(Record excerpts)

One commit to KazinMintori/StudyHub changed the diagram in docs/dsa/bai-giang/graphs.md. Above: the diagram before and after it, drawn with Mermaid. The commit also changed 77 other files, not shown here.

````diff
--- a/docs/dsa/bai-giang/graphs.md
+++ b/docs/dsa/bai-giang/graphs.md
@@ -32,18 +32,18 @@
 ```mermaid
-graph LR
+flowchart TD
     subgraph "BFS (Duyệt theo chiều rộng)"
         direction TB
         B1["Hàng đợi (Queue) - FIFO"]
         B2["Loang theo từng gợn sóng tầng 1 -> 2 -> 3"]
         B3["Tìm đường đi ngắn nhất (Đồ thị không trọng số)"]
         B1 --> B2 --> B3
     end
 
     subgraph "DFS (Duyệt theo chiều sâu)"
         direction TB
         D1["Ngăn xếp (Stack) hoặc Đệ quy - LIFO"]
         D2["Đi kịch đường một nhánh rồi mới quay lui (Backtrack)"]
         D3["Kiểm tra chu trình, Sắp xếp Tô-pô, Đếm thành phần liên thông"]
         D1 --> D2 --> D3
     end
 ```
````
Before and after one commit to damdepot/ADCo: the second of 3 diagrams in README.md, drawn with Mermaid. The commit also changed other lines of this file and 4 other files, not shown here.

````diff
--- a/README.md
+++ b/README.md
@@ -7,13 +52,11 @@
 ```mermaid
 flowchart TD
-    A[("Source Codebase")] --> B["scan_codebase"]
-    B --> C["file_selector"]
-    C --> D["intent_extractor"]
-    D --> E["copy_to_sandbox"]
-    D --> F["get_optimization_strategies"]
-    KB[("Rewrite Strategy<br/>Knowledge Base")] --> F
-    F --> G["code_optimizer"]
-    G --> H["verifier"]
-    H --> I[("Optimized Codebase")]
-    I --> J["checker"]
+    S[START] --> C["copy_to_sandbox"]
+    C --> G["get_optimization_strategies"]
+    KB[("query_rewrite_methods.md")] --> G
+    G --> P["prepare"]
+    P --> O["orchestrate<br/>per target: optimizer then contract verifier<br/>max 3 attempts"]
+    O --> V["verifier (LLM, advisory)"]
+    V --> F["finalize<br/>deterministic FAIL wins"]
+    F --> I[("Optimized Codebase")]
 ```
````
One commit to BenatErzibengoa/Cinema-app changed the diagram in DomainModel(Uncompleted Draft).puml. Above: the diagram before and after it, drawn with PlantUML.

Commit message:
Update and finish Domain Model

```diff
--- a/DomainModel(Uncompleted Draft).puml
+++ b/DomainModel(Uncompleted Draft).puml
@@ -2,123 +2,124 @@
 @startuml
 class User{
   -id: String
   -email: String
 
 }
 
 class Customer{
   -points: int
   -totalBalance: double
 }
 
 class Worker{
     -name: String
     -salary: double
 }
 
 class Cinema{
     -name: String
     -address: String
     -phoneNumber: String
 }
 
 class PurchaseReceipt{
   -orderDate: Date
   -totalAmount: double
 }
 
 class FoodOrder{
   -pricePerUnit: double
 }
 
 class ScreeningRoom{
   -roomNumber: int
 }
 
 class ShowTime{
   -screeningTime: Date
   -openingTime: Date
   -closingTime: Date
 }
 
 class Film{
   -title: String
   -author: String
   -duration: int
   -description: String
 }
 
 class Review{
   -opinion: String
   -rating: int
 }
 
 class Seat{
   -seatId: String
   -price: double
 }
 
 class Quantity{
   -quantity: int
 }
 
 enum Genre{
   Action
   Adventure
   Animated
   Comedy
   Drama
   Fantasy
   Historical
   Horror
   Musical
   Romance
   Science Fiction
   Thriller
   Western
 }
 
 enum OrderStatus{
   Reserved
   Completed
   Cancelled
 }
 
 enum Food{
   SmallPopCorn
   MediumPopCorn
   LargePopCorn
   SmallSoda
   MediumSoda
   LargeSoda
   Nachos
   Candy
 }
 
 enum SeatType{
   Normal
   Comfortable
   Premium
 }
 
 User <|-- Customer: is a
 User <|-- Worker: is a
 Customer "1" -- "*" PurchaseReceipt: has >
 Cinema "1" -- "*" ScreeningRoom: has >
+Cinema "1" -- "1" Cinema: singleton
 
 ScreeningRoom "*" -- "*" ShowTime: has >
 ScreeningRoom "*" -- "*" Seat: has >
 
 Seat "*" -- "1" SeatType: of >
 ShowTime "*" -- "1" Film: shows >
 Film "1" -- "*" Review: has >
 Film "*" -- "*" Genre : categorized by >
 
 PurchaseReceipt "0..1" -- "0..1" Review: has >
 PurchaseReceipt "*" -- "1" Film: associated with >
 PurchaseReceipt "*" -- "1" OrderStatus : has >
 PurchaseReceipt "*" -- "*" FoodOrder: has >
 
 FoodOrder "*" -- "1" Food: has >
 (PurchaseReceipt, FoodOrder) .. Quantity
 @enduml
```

(End Record excerpts)

# The problem:
Could you copy every record above exactly as it appears?

# Solution to the exercise:
One commit to KazinMintori/StudyHub changed the diagram in docs/dsa/bai-giang/graphs.md. Above: the diagram before and after it, drawn with Mermaid. The commit also changed 77 other files, not shown here.

````diff
--- a/docs/dsa/bai-giang/graphs.md
+++ b/docs/dsa/bai-giang/graphs.md
@@ -32,18 +32,18 @@
 ```mermaid
-graph LR
+flowchart TD
     subgraph "BFS (Duyệt theo chiều rộng)"
         direction TB
         B1["Hàng đợi (Queue) - FIFO"]
         B2["Loang theo từng gợn sóng tầng 1 -> 2 -> 3"]
         B3["Tìm đường đi ngắn nhất (Đồ thị không trọng số)"]
         B1 --> B2 --> B3
     end
 
     subgraph "DFS (Duyệt theo chiều sâu)"
         direction TB
         D1["Ngăn xếp (Stack) hoặc Đệ quy - LIFO"]
         D2["Đi kịch đường một nhánh rồi mới quay lui (Backtrack)"]
         D3["Kiểm tra chu trình, Sắp xếp Tô-pô, Đếm thành phần liên thông"]
         D1 --> D2 --> D3
     end
 ```
````
Before and after one commit to damdepot/ADCo: the second of 3 diagrams in README.md, drawn with Mermaid. The commit also changed other lines of this file and 4 other files, not shown here.

````diff
--- a/README.md
+++ b/README.md
@@ -7,13 +52,11 @@
 ```mermaid
 flowchart TD
-    A[("Source Codebase")] --> B["scan_codebase"]
-    B --> C["file_selector"]
-    C --> D["intent_extractor"]
-    D --> E["copy_to_sandbox"]
-    D --> F["get_optimization_strategies"]
-    KB[("Rewrite Strategy<br/>Knowledge Base")] --> F
-    F --> G["code_optimizer"]
-    G --> H["verifier"]
-    H --> I[("Optimized Codebase")]
-    I --> J["checker"]
+    S[START] --> C["copy_to_sandbox"]
+    C --> G["get_optimization_strategies"]
+    KB[("query_rewrite_methods.md")] --> G
+    G --> P["prepare"]
+    P --> O["orchestrate<br/>per target: optimizer then contract verifier<br/>max 3 attempts"]
+    O --> V["verifier (LLM, advisory)"]
+    V --> F["finalize<br/>deterministic FAIL wins"]
+    F --> I[("Optimized Codebase")]
 ```
````
One commit to BenatErzibengoa/Cinema-app changed the diagram in DomainModel(Uncompleted Draft).puml. Above: the diagram before and after it, drawn with PlantUML.

Commit message:
Update and finish Domain Model

```diff
--- a/DomainModel(Uncompleted Draft).puml
+++ b/DomainModel(Uncompleted Draft).puml
@@ -2,123 +2,124 @@
 @startuml
 class User{
   -id: String
   -email: String
 
 }
 
 class Customer{
   -points: int
   -totalBalance: double
 }
 
 class Worker{
     -name: String
     -salary: double
 }
 
 class Cinema{
     -name: String
     -address: String
     -phoneNumber: String
 }
 
 class PurchaseReceipt{
   -orderDate: Date
   -totalAmount: double
 }
 
 class FoodOrder{
   -pricePerUnit: double
 }
 
 class ScreeningRoom{
   -roomNumber: int
 }
 
 class ShowTime{
   -screeningTime: Date
   -openingTime: Date
   -closingTime: Date
 }
 
 class Film{
   -title: String
   -author: String
   -duration: int
   -description: String
 }
 
 class Review{
   -opinion: String
   -rating: int
 }
 
 class Seat{
   -seatId: String
   -price: double
 }
 
 class Quantity{
   -quantity: int
 }
 
 enum Genre{
   Action
   Adventure
   Animated
   Comedy
   Drama
   Fantasy
   Historical
   Horror
   Musical
   Romance
   Science Fiction
   Thriller
   Western
 }
 
 enum OrderStatus{
   Reserved
   Completed
   Cancelled
 }
 
 enum Food{
   SmallPopCorn
   MediumPopCorn
   LargePopCorn
   SmallSoda
   MediumSoda
   LargeSoda
   Nachos
   Candy
 }
 
 enum SeatType{
   Normal
   Comfortable
   Premium
 }
 
 User <|-- Customer: is a
 User <|-- Worker: is a
 Customer "1" -- "*" PurchaseReceipt: has >
 Cinema "1" -- "*" ScreeningRoom: has >
+Cinema "1" -- "1" Cinema: singleton
 
 ScreeningRoom "*" -- "*" ShowTime: has >
 ScreeningRoom "*" -- "*" Seat: has >
 
 Seat "*" -- "1" SeatType: of >
 ShowTime "*" -- "1" Film: shows >
 Film "1" -- "*" Review: has >
 Film "*" -- "*" Genre : categorized by >
 
 PurchaseReceipt "0..1" -- "0..1" Review: has >
 PurchaseReceipt "*" -- "1" Film: associated with >
 PurchaseReceipt "*" -- "1" OrderStatus : has >
 PurchaseReceipt "*" -- "*" FoodOrder: has >
 
 FoodOrder "*" -- "1" Food: has >
 (PurchaseReceipt, FoodOrder) .. Quantity
 @enduml
```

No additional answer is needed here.